Nephew Beamer Pickert passed on this “reflection on parenting.” He and Nick were exercising together until it was time for dinner. Aaron wrote: “Nick started asking to do more and when we said no because it was time to eat he started getting upset and begging to do yoga.” After thinking it over Aaron “realized it was worth the few minutes of inconvenience to get the mats out and let him do a few activities rather than struggle to get him to have dinner and have a negative encounter related to exercise. He was happy, we were happy. It was the right choice.”
After Nicole Anslover showed an excerpt from a PBS “Stonewall” documentary, I noted that unlike Selma and Seneca, which President Obama mentioned in his second Inaugural Address in the same sentence with Stonewall, the participants were not respectable club women or ministers but drag queens and street people. While the media at the time blamed a full moon, Judy Garland dying and even Dr. Spock’s childrearing theories, the film showed the riot was a reaction to police brutality at a time in 1969 where oppressed young people were not going to be pushed around any more. The class got a kick out of hearing that Stonewall was a Mafia-controlled dive where the drinks were watered down and over-priced and probably from stolen stock.
At the Calumet Heritage conference at Pullman Saturday I plan to start my talk about the Calumet Regional Archives by reading these two paragraphs from a 1977 article Ron Cohen and I published in Drexel Library Quarterly:
In June of 1973, Gary Neighborhood House, a social settlement founded 64 years previously, closed its doors. In the first generation of its history it had provided newcomers to Gary with kindergarten classes, a health clinic, day care services, evening classes, a library, social clubs, a used clothing store, and recreational and welfare services. During the 1960s its staff became involved in such community issues as welfare rights, tenant unions, drug abuse, prison reform, police accountability and black studies. Perhaps because of these controversial activities Neighborhood House lost its funding from the Presbyterian Church and the Neighborhood Services Board.

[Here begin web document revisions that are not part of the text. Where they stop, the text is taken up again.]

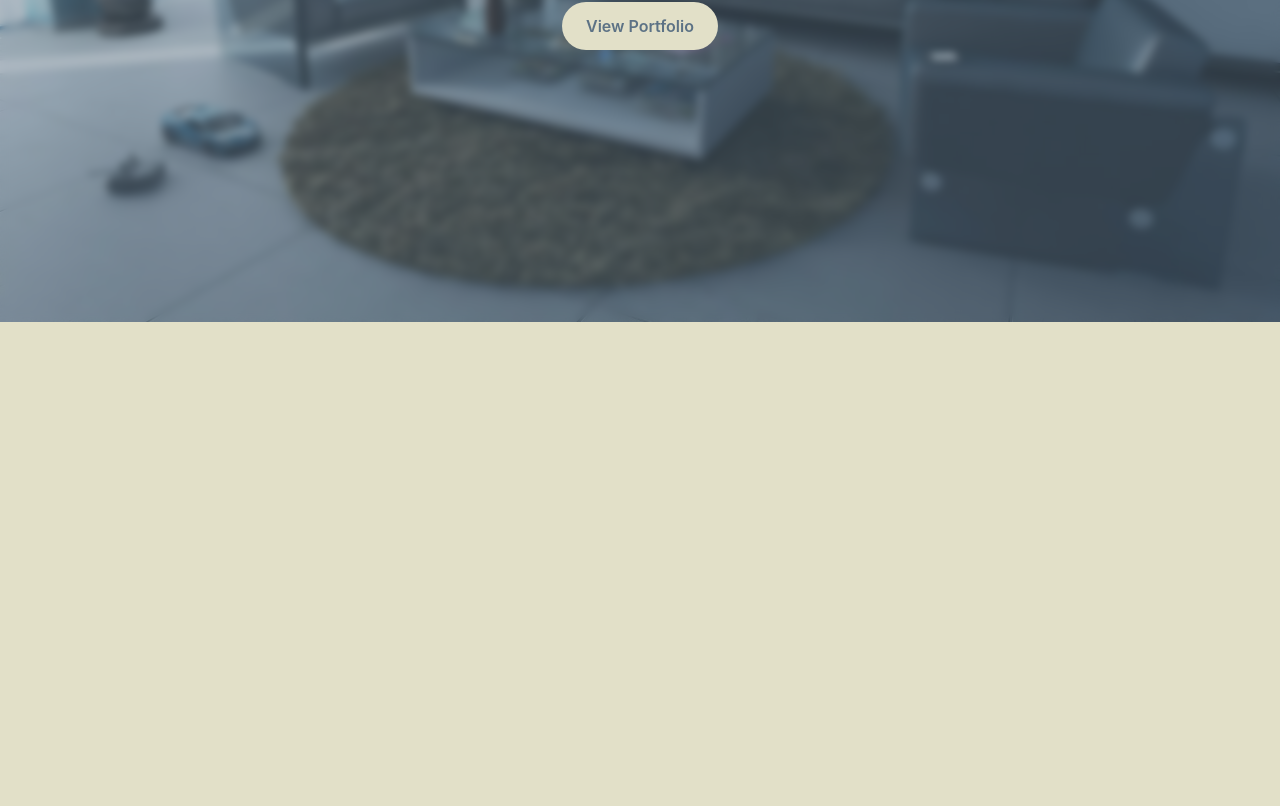
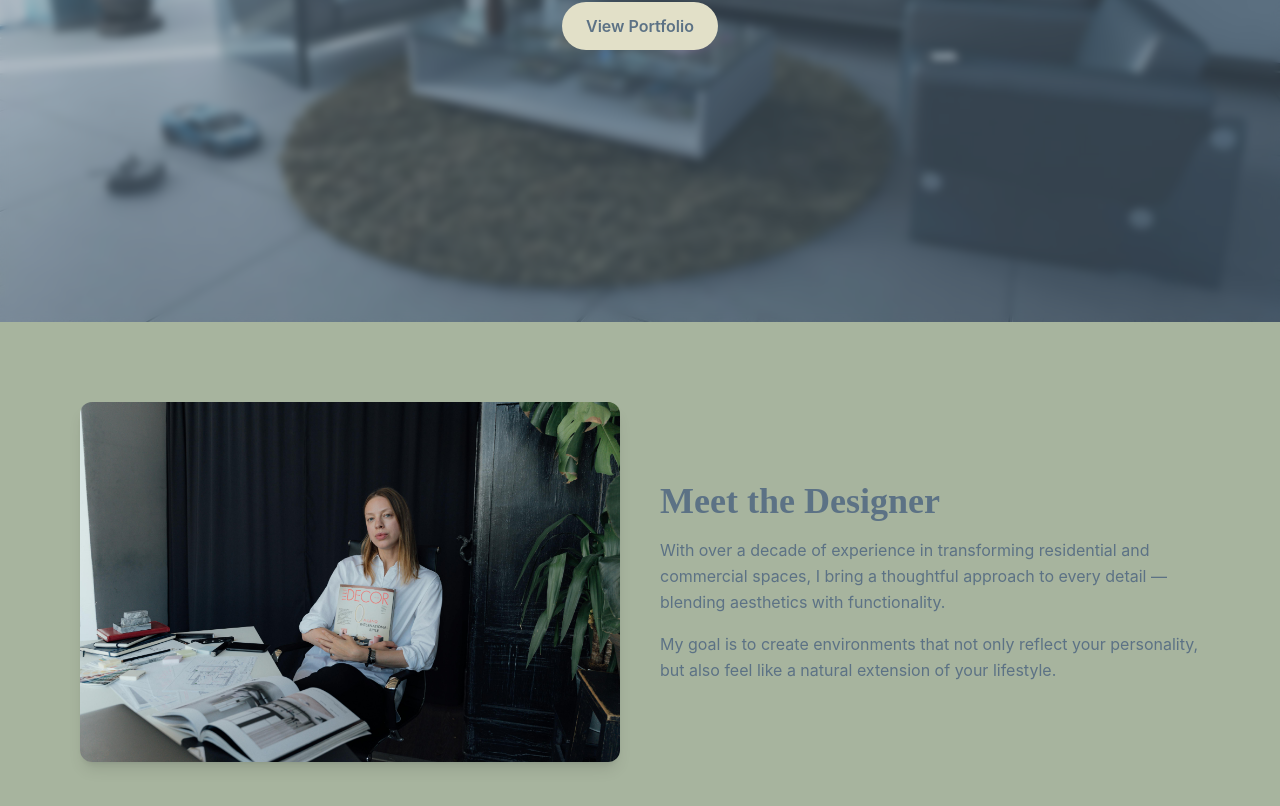
Before and after one commit to tleanne1/brightnest-client, a React (Vite) app: page / in a window 1280 px wide. Shown: the part 398-1204 px from the top of the page. Before the commit the page ends 800 px from the top, so only its background shows below. Built offline with nearby package versions, Linux system fonts and the light colour scheme.

Commit message:
Created About.jsx

```diff
--- a/src/App.jsx
+++ b/src/App.jsx
@@ -1,10 +1,12 @@
 import React from "react";
 import Hero from "./sections/Hero";
+import About from "./sections/About";
 
 const App = () => {
   return (
     <div className="min-h-screen font-sans">
       <Hero />
+      <About />
     </div>
   );
 };
--- /dev/null
+++ b/src/sections/About.jsx
@@ -0,0 +1,37 @@
+import React from "react";
+import aboutImg from "../assets/about-designer.jpg"; // Add a portrait or elegant interior
+
+const About = () => {
+  return (
+    <section id="about" className="bg-softsage py-20 px-6 md:px-20">
+      <div className="max-w-6xl mx-auto grid md:grid-cols-2 gap-10 items-center">
+        {/* Image */}
+        <div className="overflow-hidden rounded-xl shadow-lg">
+          <img
+            src={aboutImg}
+            alt="About the Designer"
+            className="w-full h-full object-cover"
+          />
+        </div>
+
+        {/* Text */}
+        <div>
+          <h2 className="text-3xl md:text-4xl font-display font-bold text-bluegray mb-4">
+            Meet the Designer
+          </h2>
+          <p className="text-bluegray text-base leading-relaxed mb-4">
+            With over a decade of experience in transforming residential and commercial
+            spaces, I bring a thoughtful approach to every detail — blending aesthetics
+            with functionality.
+          </p>
+          <p className="text-bluegray text-base leading-relaxed">
+            My goal is to create environments that not only reflect your personality,
+            but also feel like a natural extension of your lifestyle.
+          </p>
+        </div>
+      </div>
+    </section>
+  );
+};
+
+export default About;
```
Also changed, not shown: src/assets/about-designer.jpg (added).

During this time in the absence of an area repository for materials of historical importance, Ron and I declared ourselves to be co-directors of a new Calumet Regional Archives located at IU Northwest and began negotiations with the settlement directors. Before an agreement was consummated, a fire gutted most of the vacant building, and it became a sanctuary for homeless people and rodents. Nevertheless, one day we sifted through the water-soaked litter and salvaged a large collection of pictures, publications, minute books, financial statements and other materials dating back 60 years, as well as pamphlets and records attesting to the settlement’s activist pursuits during its last decade in existence. We dried everything out; although some valuable items were badly damaged or destroyed, what remained constituted a decent documentation of an important local organization. The episode underscored the urgency of obtaining manuscripts of regional importance that might otherwise be destroyed. In Fact, this became the first priority of the Archives: preventing the loss of valuable historical materials.
Tuesday at Cressmoor I bowled two practice games, a 144 (one pin better than James last Saturday) and a 176 (more like it). Tonight Dave filled in for me and rolled a 628 series as the Engineers took two games from the first place team. In game three one opponent bowled a 297.